"There is nothing hidden that will not be revealed…"
On a brisk autumn day in 1686, eighteen-year-old Nella Oortman arrives in Amsterdam to begin a new life as the wife of illustrious merchant trader Johannes Brandt. But her new home, while splendorous, is not welcoming. Johannes is kind yet distant, always locked in his study or at his warehouse office-leaving Nella alone with his sister, the sharp-tongued and forbidding Marin.
But Nella's world changes when Johannes presents her with an extraordinary wedding gift: a cabinet-sized replica of their home. To furnish her gift, Nella engages the services of a miniaturist-an elusive and enigmatic artist whose tiny creations mirror their real-life counterparts in eerie and unexpected ways . . .
Johannes' gift helps Nella to pierce the closed world of the Brandt household. But as she uncovers its unusual secrets, she begins to understand-and fear-the escalating dangers that await them all. In this repressively pious society where gold is worshipped second only to God, to be different is a threat to the moral fabric of society, and not even a man as rich as Johannes is safe. Only one person seems to see the fate that awaits them. Is the miniaturist the key to their salvation . . . or the architect of their destruction?

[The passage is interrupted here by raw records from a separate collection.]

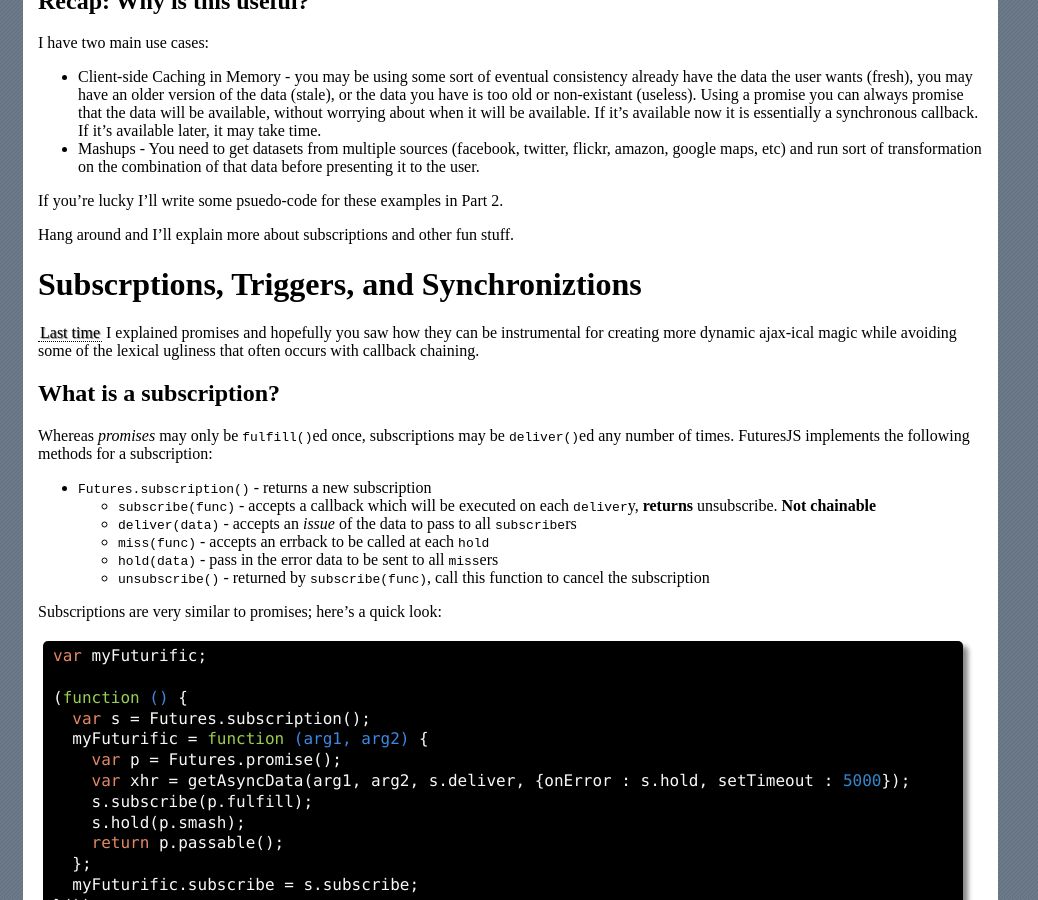
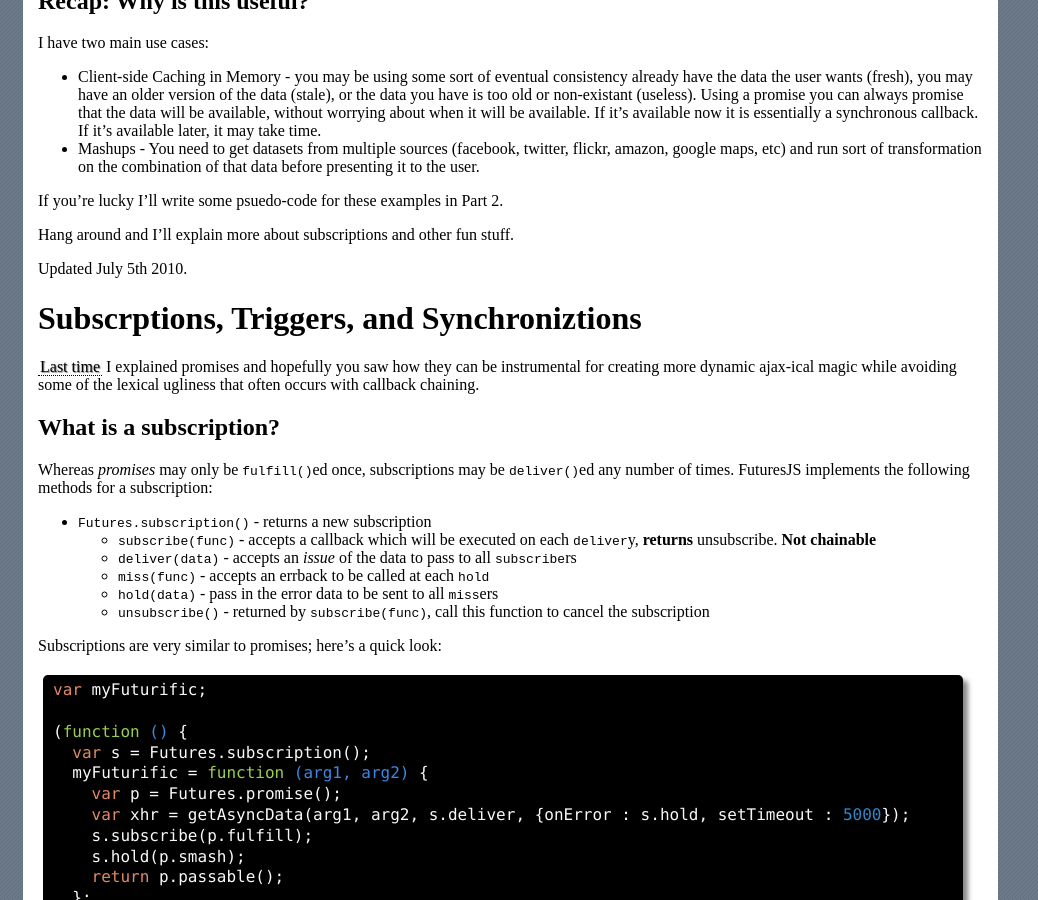
Before and after one commit to FuturesJS/FuturesJS, a Jekyll site: the page built from index.html, in a window 1280 px wide and 900 px high, scrolled down 3134 px. Shown: the whole window, without its empty margins (0-1038 px from the left). Built offline with Jekyll 4.4.1, drawn with Linux system fonts in a browser that asks for light colours; Markdown is read by kramdown in place of the engine named in the settings; some of the changed text lies outside the part shown.

Commit message:
added updated at time

```diff
--- a/index.html
+++ b/index.html
@@ -5,4 +5,5 @@ title: FuturesJS - Promises, Subscriptions, Joins, Synchronizations, etc
 {% for post in site.categories.quickstart %}
 <!-- h2><a href="{{ post.url }}">{{ post.title }}</a></h2 -->
 {{ post.content }}
+Updated {{ post.updated_at }}.
 {% endfor %}
```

Enchanting, beautiful, and exquisitely suspenseful, The Miniaturist is a magnificent story of love and obsession, betrayal and retribution, appearance and truth.
Having read many amazing books this year, I decided that I was going to broaden my horizons and try something that I might not normally read. After trolling goodreads for a possible candidate I came across a book The Miniaturist by Jessie Burton. Having won the ‘Waterstones book of the year award for 2014’ I thought I would give it a try.
I have to say I have mixed feelings about this book. For me, the first fifty percent of the book was very slow going. Although, as it neared the conclusion the book did pick up the pace, I’m not sure if that compensated for such a slow start. The main character Petronella or, Nella for short, was a complicated individual. At first she seemed somewhat naïve and girlish to me but by the end she had transitioned into a character that was wise and compassionate beyond her years. What I wasn’t convinced of was how fast the transformation in Nella’s character took place, especially when under the stress of the circumstances she found herself subject to.
I admire that the writer has explored some important topics in the Miniaturist with homophobia, equal rights and religious hypocrisy as some key themes but I don’t want to write spoilers by going into too much detail surrounding them. When considering the three central themes running throughout this book, I don’t know if the book was long enough to tackle them properly or possibly telling the story from the first person narrative restricted the exploration of them.
I understand character development advances the narrative of a novel but the way the characters’ developed or revealed themselves in The Miniaturist left me a little unconvinced by them as whole. For example, Johannes, was wise, composed and immensely private therefore the unbelievably silly and reckless way he behaves toward the end of the novel seemed too unreal. I had the same problem with Otto, and Marin, who seemed too intelligent and level-headed for her actions.
Another thing I struggled with when reading this book was what I was supposed to take away from it. When I finished reading, I couldn’t help but feel that there was some profound message, possibly attached to the miniaturist, wound like a coiled snake, twisting into, out of and around the plot. My problem was that this particular snake was just too slippery for my grip. Don’t get me wrong, I’m all for subliminal messages hidden within an intricate story for a perceptive reader to identify, resulting in a complimentary pat on the back at the end of the novel at your Sherlock-esque detective skills, that end-of-book feel good feeling. Unfortunately, I didn’t get that from The Miniaturist and I came away feeling a little stupid, attaching various philosophical standpoints to the story to try and work out what it all meant, none of which hit the nail on the head.
Overall the book is incredibly well-written, the setting and historical knowledge was also impressive but it’s possible I ventured a little too far out of my comfort zone for this book.